‘Formalist criticism, made to fit nicely in easy-to-read chapters in books on Modern Architecture. Note the great modernist architectural photographs published in Post war magazines never showed humans in the images. People in the buildings would muss up the picture, thus ruin the purity of the work.

Most american architects practicing now were educated in method of education codified in places like the Bauhaus. Those teachers like Gropius fled WW II, and brought their system into the American ivy league colleges, which through their influence in subsequent decades, spread it through North America. These original teacher-practitioners were social architects first, and formalists second–the work was about people. Maybe now, in hindsight we can see that it was idealized a bit too utopian for the masses, but the social program ideas were there, and those early works were built following the degradation wrought by WW I because of the idealism of these early designers.

But through the years, typological and morphological formalism was all that was left of the great heroic (original) modern movement–the social program, which drove the early works, was stripped out as the “style” became the dominant aesthetic of modern architecture, which became the style of capitalism. The functionalist instincts of the work also lost any connection to anything other than “cost” and “program”, two things which weren’t about social policy anymore, but were rather two words used to create Post War architectural works glorifying materialist pursuit of the american dream and the american way to truth and freedom, no communists allowed. Functionalism became a word synonymous with boring boxes without spirit.

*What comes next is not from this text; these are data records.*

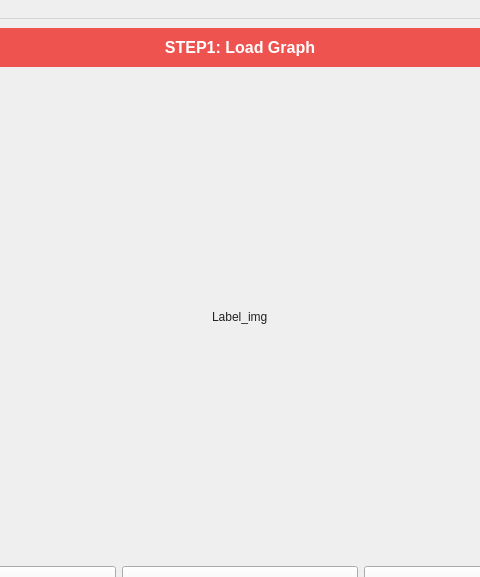
Above: DataGrabber_fix_n1.ui from QY7/DataGrabber before the change; both pictures show x 130 to 610 and y 0 to 577 of the 740 by 818 pixel window. Below: the same form after it.
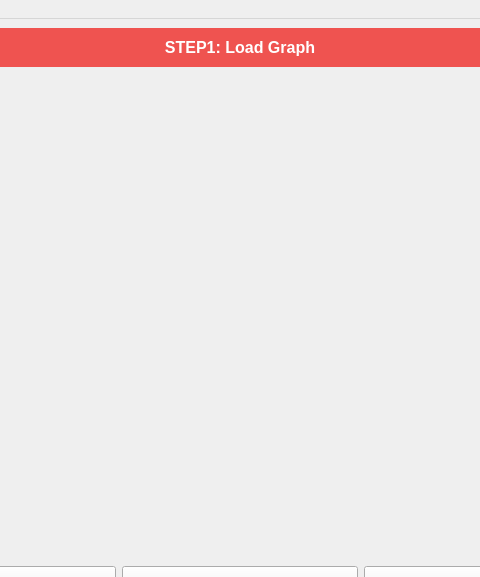
That is the form after the change. Icons and pictures are not drawn.

```diff
--- a/DataGrabber_fix_n1.ui
+++ b/DataGrabber_fix_n1.ui
@@ -10,6 +10,12 @@
     <height>818</height>
    </rect>
   </property>
+  <property name="sizePolicy">
+   <sizepolicy hsizetype="Minimum" vsizetype="Preferred">
+    <horstretch>0</horstretch>
+    <verstretch>0</verstretch>
+   </sizepolicy>
+  </property>
   <property name="font">
    <font>
     <pointsize>12</pointsize>
@@ -89,60 +95,14 @@
     </item>
     <item>
      <layout class="QGridLayout" name="gridLayout">
-      <item row="1" column="0">
-       <spacer name="horizontalSpacer">
-        <property name="orientation">
-         <enum>Qt::Horizontal</enum>
-        </property>
-        <property name="sizeHint" stdset="0">
-         <size>
-          <width>40</width>
-          <height>20</height>
-         </size>
-        </property>
-       </spacer>
-      </item>
-      <item row="1" column="2">
-       <spacer name="horizontalSpacer_2">
-        <property name="orientation">
-         <enum>Qt::Horizontal</enum>
-        </property>
-        <property name="sizeHint" stdset="0">
-         <size>
-          <width>40</width>
-          <height>20</height>
-         </size>
-        </property>
-       </spacer>
-      </item>
-      <item row="0" column="1">
-       <spacer name="verticalSpacer">
-        <property name="orientation">
-         <enum>Qt::Vertical</enum>
-        </property>
-        <property name="sizeHint" stdset="0">
-         <size>
-          <width>20</width>
-          <height>40</height>
-         </size>
-        </property>
-       </spacer>
-      </item>
-      <item row="2" column="1">
-       <spacer name="verticalSpacer_2">
-        <property name="orientation">
-         <enum>Qt::Vertical</enum>
-        </property>
-        <property name="sizeHint" stdset="0">
-         <size>
-          <width>20</width>
-          <height>40</height>
-         </size>
-        </property>
-       </spacer>
-      </item>
-      <item row="1" column="1">
+      <item row="0" column="0">
        <widget class="QLabel" name="label_img">
+        <property name="sizePolicy">
+         <sizepolicy hsizetype="Expanding" vsizetype="Expanding">
+          <horstretch>0</horstretch>
+          <verstretch>0</verstretch>
+         </sizepolicy>
+        </property>
         <property name="minimumSize">
          <size>
           <width>0</width>
@@ -153,7 +113,10 @@
          <cursorShape>CrossCursor</cursorShape>
         </property>
         <property name="text">
-         <string>Label_img</string>
+         <string/>
+        </property>
+        <property name="alignment">
+         <set>Qt::AlignCenter</set>
         </property>
        </widget>
       </item>
```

In the hands of masters, great works can be fashioned. But any good idea, like using a common urinal to make an important statement, has its context and reasoning intrinsic to its purpose, but is then always followed by poor imitations and copies that never really understood what it was copying in the first place. And those copies are made by people who just don’t get it. And a lot of these people who just don’t get it, go on to write books based on false premises. It’s easy to look at two things and say “hey, they look alike, that must means they are the same.” You can sum up the written history of 20th century modern architecture in that sentence, just further subdivide into even more specific chapters. Chapter 1: Squares. Chapter 2: Rectangles. Chapter 3: Circles. And so on.

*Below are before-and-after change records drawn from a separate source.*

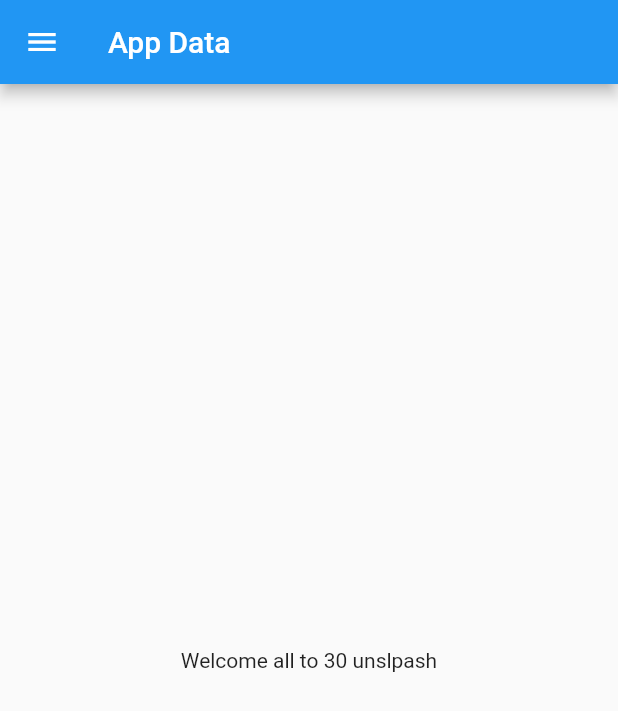
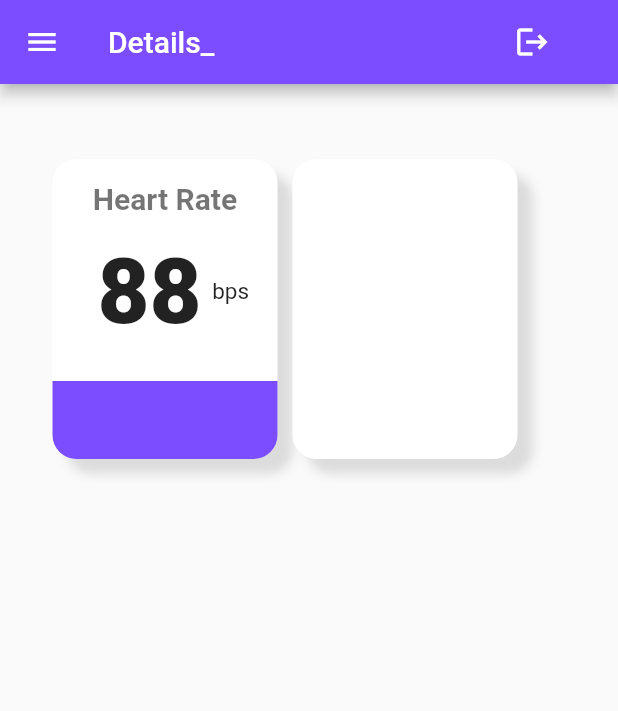
Before and after one commit to syamraju/Deathbreaker_study, a Flutter app: the homepage screen opened by its route, on a phone screen of 412 x 824 dp. Shown: the top 711 px of the screen. Run offline on Flutter 3.47's test engine with Material 2 defaults, Android fonts, the phone set to English and light mode, and no system bars.

Commit message:
day 6 completed

```diff
--- a/lib/Pages/home_page.dart
+++ b/lib/Pages/home_page.dart
@@ -1,18 +1,123 @@
 import 'package:flutter/material.dart';
 
-class homepage extends StatelessWidget {
+class homepage extends StatefulWidget {
   const homepage({Key? key}) : super(key: key);
+
+  @override
+  State<homepage> createState() => _homepageState();
+}
+
+class _homepageState extends State<homepage> {
+  goto_details(BuildContext context){
+
+  }
   @override
   Widget build(BuildContext context) {
     int days = 30;
     var name = 'unslpash';
 
     return Scaffold(
-      appBar: AppBar( title:Text("App Data"),
+      appBar: AppBar(
+        backgroundColor: Colors.deepPurpleAccent,
+        title:Row(
+          children: [
+            Text("Details_"),
+            SizedBox(
+              width: 200.0,
+            ),
+            Icon(Icons.logout),
+          ],
+        ),
       ),
-      body: Center(
-        child: Container(
-          child: Text("Welcome all to $days " + name),
+      body: Padding(
+        padding: EdgeInsets.symmetric(vertical: 50.0,horizontal: 20.0),
+        child: SingleChildScrollView(
+          child: Column(
+            children:[
+              Padding(
+                padding: EdgeInsets.symmetric(horizontal: 10.0),
+                child: Row(
+                    children:[
+                      Container(
+                        child : Column(children: [
+                          SizedBox(
+                            height: 15.0,
+                          ),
+                          Text("Heart Rate", style: TextStyle(
+                            fontSize: 20.0,
+                            fontWeight: FontWeight.bold,
+                            color: Colors.black54,
+                          ),
+                            ),
+                          SizedBox(
+                            height: 15.0,
+                          ),
+                          Row(children: [
+                            SizedBox(
+                              width: 30.0,
+                            ),
+                            Text("88", style: TextStyle(
+                                fontSize: 60.0,
+                                fontWeight: FontWeight.w900,
+                              ),
+                            ),
+                            SizedBox(
+                              width: 7.0,
+                            ),
+                            Text("bps",style: TextStyle(
+                                fontSize: 15.0
+                             ),
+                            )
+                          ],),
+                          SizedBox(
+                            height: 25.0,
+                          ),
+                          Container(
+                            decoration: BoxDecoration(
+                                color: Colors.deepPurpleAccent,
+                              borderRadius: BorderRadius.only(bottomLeft: Radius.circular(16),bottomRight: Radius.circular(16))
+                            ),
+                            height: 52.0,
+                            width: 160.0,
+                          ),
+                        ],),
+                        margin: EdgeInsets.symmetric(horizontal: 5.0),
+                        height: 200.0,
+                        width: 150.0,
+                        decoration: BoxDecoration(
+                          boxShadow: [
+                            BoxShadow(
+                              color: Colors.black12,
+                              offset: Offset(10.0,10.0),
+                              blurRadius: 6.0,
+                            ),
+                          ],
+                          borderRadius: BorderRadius.circular(16.0),
+                          color: Colors.white,
+                        ),
+                      ),
+                      Container(
+                        margin: EdgeInsets.symmetric(horizontal: 5.0),
+                        height: 200.0,
+                        width: 150.0,
+                        decoration: BoxDecoration(
+                          boxShadow: [
+                            BoxShadow(
+                              color: Colors.black12,
+                              offset: Offset(10.0,10.0),
+                              blurRadius: 6.0,
+                            ),
+                          ],
+                          borderRadius: BorderRadius.circular(16.0),
+                          color: Colors.white,
+                        ),
+                      ),
+                    ]
+                ),
+              ),
+
+            ]
+          ),
         ),
       ),
     drawer: Drawer(),
```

Luckily in the last few economically troubled years, with a new younger generation looking to rebuild their own future in the mess left for them by us older folks, you see a resurgence of social program in the architectural profession, that seeks to re-inject some human spirit into the work.’